Accordingly, the Carrier is directed to make separate payment for the services in question under procedure codes 69990 and 95867, in accordance with the Medicare Fee Schedule.
FINDINGS OF FACT
After careful consideration of the entire record, the Administrative Law Judge makes the
1. The appellant furnished the beneficiaries with surgical services requiring the use of microsurgical techniques for the applicable dates of service.
2. The Medicare Carrier allowed reimbursement for the primary surgical procedures, but denied Medicare reimbursement for the microsurgery add-on under procedure code 69990.
3. CPT code 69990 is not an included component of the primary surgical procedure codes for the eight beneficiaries.
4. The appellant is entitled to Medicare reimbursement for the services in question under procedure code 69990 for all eight beneficiaries.
5. The appellant furnished beneficiaries Evans, Lyon, and Messerly with intraoperative nerve monitoring for the applicable dates of service.
6. The overall surgical facial nerve monitoring process includes: a) a baseline electrophysiologic facial nerve study, and b) continuous intraoperative monitoring of the facial nerve for the length of the surgical procedure.
7. The Medicare contractor allowed reimbursement for the intraoperative nerve monitoring under CPT code 95920, but denied Medicare reimbursement for the baseline nerve study under CPT code 95867.

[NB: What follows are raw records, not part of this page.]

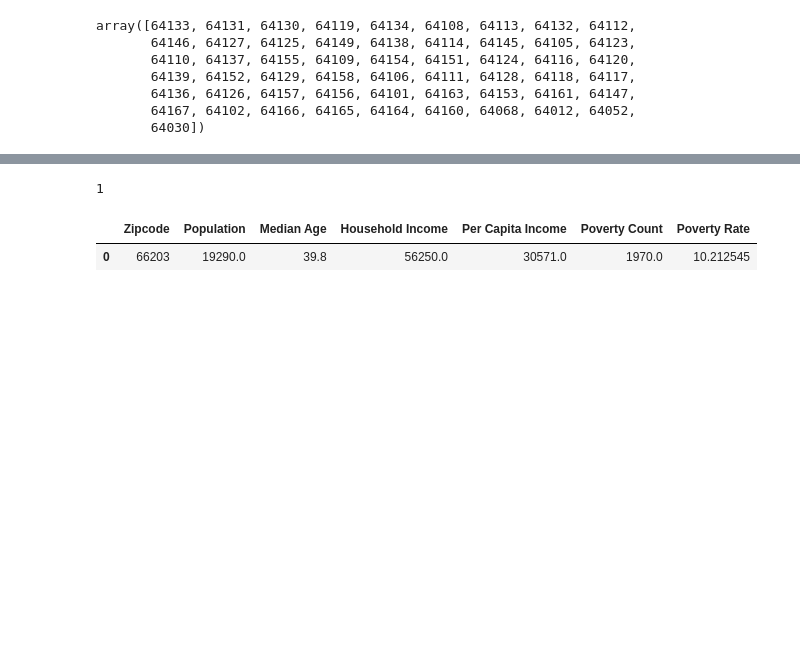
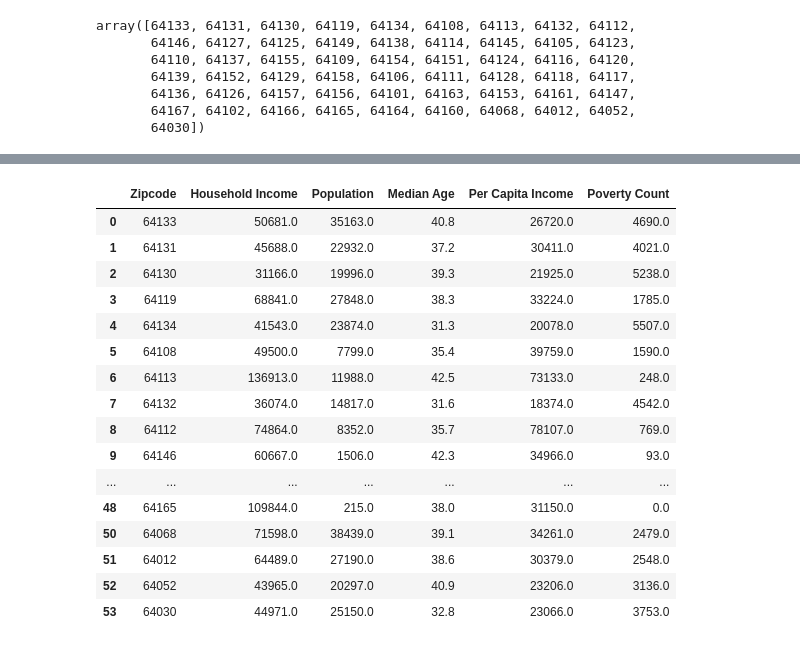
Before and after one commit to kristanlpruett/Project-1-KU-EDW-DATA, a Jupyter notebook: 20200826 Jays attempt.ipynb, the cells around one changed output, grey strips where cells are left out. Drawn from its saved outputs; the diff is of its cells as text; code cells hidden in the pictures; blank space fills up the shorter version.

```diff
--- a/20200826 Jays attempt.ipynb
+++ b/20200826 Jays attempt.ipynb
@@ -35,3 +42,14 @@ array([64133, 64131, 64130, 64119, 64134, 64108, 64113, 64132, 64112,
        64136, 64126, 64157, 64156, 64101, 64163, 64153, 64161, 64147,
        64167, 64102, 64166, 64165, 64164, 64160, 64068, 64012, 64052,
        64030])
+# %%
+data = []
+for ea in zip_codes:
+    census_data = c.acs5.get(("NAME", "B19013_001E", "B01003_001E", "B01002_001E","B19301_001E","B17001_002E"), {'for': 'zip code tabulation area:'+str(ea)})
+    try:
+        data.append(census_data[0])
+    except:
+        next
+
+data = pd.DataFrame(data)
+data
@@ -38,30 +74,29 @@ array([64133, 64131, 64130, 64119, 64134, 64108, 64113, 64132, 64112,
 # %%
-
-census_data = c.acs5.get(("NAME", "B19013_001E", "B01003_001E", "B01002_001E","B19301_001E","B17001_002E"), {'for': 'zip code tabulation area:'+str(66203)})
-
-# Convert to DataFrame
-census_pd = pd.DataFrame(census_data)
-
 # Column Reordering
-census_pd = census_pd.rename(columns={"B01003_001E": "Population",
+data = data.rename(columns={"B01003_001E": "Population",
                                       "B01002_001E": "Median Age",
                                       "B19013_001E": "Household Income",
                                       "B19301_001E": "Per Capita Income",
                                       "B17001_002E": "Poverty Count",
                                       "NAME": "Name", "zip code tabulation area": "Zipcode"})
-
-# Add in Poverty Rate (Poverty Count / Population)
-census_pd["Poverty Rate"] = 100 * census_pd["Poverty Count"].astype(int) / census_pd["Population"].astype(int)
-
-# Final DataFrame
-census_pd = census_pd[["Zipcode", "Population", "Median Age", "Household Income",
-                       "Per Capita Income", "Poverty Count", "Poverty Rate"]]
-
-
-# Visualize
-print(len(census_pd))
-census_pd.head()
+data = data[['Zipcode','Household Income','Population','Median Age', 'Per Capita Income', 'Poverty Count']]
+data = data.loc[(data['Population']!=0) & (data['Household Income']!=-666666666.0)]
+data
 # %% [output]
-1
-|  | Zipcode | Population | Median Age | Household Income | Per Capita Income | Poverty Count | Poverty Rate |
-| 0 | 66203 | 19290.0 | 39.8 | 56250.0 | 30571.0 | 1970.0 | 10.212545 |
+|  | Zipcode | Household Income | Population | Median Age | Per Capita Income | Poverty Count |
+| 0 | 64133 | 50681.0 | 35163.0 | 40.8 | 26720.0 | 4690.0 |
+| 1 | 64131 | 45688.0 | 22932.0 | 37.2 | 30411.0 | 4021.0 |
+| 2 | 64130 | 31166.0 | 19996.0 | 39.3 | 21925.0 | 5238.0 |
+| 3 | 64119 | 68841.0 | 27848.0 | 38.3 | 33224.0 | 1785.0 |
+| 4 | 64134 | 41543.0 | 23874.0 | 31.3 | 20078.0 | 5507.0 |
+| 5 | 64108 | 49500.0 | 7799.0 | 35.4 | 39759.0 | 1590.0 |
+| 6 | 64113 | 136913.0 | 11988.0 | 42.5 | 73133.0 | 248.0 |
+| 7 | 64132 | 36074.0 | 14817.0 | 31.6 | 18374.0 | 4542.0 |
+| 8 | 64112 | 74864.0 | 8352.0 | 35.7 | 78107.0 | 769.0 |
+| 9 | 64146 | 60667.0 | 1506.0 | 42.3 | 34966.0 | 93.0 |
+| ... | ... | ... | ... | ... | ... | ... |
+| 48 | 64165 | 109844.0 | 215.0 | 38.0 | 31150.0 | 0.0 |
+| 50 | 64068 | 71598.0 | 38439.0 | 39.1 | 34261.0 | 2479.0 |
+| 51 | 64012 | 64489.0 | 27190.0 | 38.6 | 30379.0 | 2548.0 |
+| 52 | 64052 | 43965.0 | 20297.0 | 40.9 | 23206.0 | 3136.0 |
+| 53 | 64030 | 44971.0 | 25150.0 | 32.8 | 23066.0 | 3753.0 |
```
Also changed, not shown: parts of 2 cells of this notebook.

8. The baseline nerve study is necessary to establish the standard from which deviation might occur intraoperatively.
9. The appellant is entitled to Medicare reimbursement for the services in question under procedure code 95867 for beneficiaries Evans, Lyon, and Messerly.
10. The amount in controversy exceeds $100.00 and meets the jurisdictional requirements of
42 CFR Section § 505.815.
It is the decision of the Administrative Law Judge that the use of the operating microscope is covered as a separate procedure under the Medicare program for all eight beneficiaries and that the baseline nerve study provided to three of the beneficiaries was reasonable and necessary.
Accordingly, the Carrier is directed to determine the allowable amount for the services under procedure codes 69990 and 95867, and to make appropriate payment under Part B of Title XVIII
of the Social Security Act. The prior determination is reversed.